§ **INPUT MATERIAL**

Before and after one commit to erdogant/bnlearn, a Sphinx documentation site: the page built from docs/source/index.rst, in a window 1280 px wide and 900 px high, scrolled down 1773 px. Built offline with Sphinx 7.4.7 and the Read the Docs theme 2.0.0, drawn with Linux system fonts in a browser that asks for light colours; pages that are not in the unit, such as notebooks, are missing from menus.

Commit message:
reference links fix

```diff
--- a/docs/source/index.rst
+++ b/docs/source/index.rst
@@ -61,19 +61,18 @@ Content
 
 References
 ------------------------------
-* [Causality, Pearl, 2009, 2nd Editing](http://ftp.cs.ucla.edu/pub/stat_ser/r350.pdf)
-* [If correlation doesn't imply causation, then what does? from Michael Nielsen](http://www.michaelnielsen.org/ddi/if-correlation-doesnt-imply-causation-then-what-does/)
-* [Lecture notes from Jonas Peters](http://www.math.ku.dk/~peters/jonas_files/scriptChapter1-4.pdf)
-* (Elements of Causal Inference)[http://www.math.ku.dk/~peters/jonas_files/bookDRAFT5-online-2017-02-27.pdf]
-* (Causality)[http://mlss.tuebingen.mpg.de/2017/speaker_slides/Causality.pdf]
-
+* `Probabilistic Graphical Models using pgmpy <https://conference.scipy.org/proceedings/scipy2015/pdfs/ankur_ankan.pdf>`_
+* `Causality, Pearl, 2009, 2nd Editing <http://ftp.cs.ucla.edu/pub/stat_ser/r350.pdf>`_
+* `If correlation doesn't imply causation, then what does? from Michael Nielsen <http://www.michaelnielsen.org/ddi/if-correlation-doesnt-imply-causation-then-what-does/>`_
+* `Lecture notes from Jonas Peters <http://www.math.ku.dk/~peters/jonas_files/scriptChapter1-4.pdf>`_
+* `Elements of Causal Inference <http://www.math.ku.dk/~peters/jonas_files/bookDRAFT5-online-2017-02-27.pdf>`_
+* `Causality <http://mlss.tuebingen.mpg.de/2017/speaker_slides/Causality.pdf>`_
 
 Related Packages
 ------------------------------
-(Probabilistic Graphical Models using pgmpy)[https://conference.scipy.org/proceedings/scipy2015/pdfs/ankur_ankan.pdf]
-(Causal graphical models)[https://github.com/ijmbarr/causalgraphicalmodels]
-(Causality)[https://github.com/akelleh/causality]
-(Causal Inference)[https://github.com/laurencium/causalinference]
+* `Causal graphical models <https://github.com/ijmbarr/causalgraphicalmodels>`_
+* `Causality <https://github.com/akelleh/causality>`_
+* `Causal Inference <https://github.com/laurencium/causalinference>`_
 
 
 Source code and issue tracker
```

§ **PROBLEM DETAILS**
Tally up the lines holding the string "Lecture" in this listing, and report the total alone.

§ **YOUR RESPONSE**
2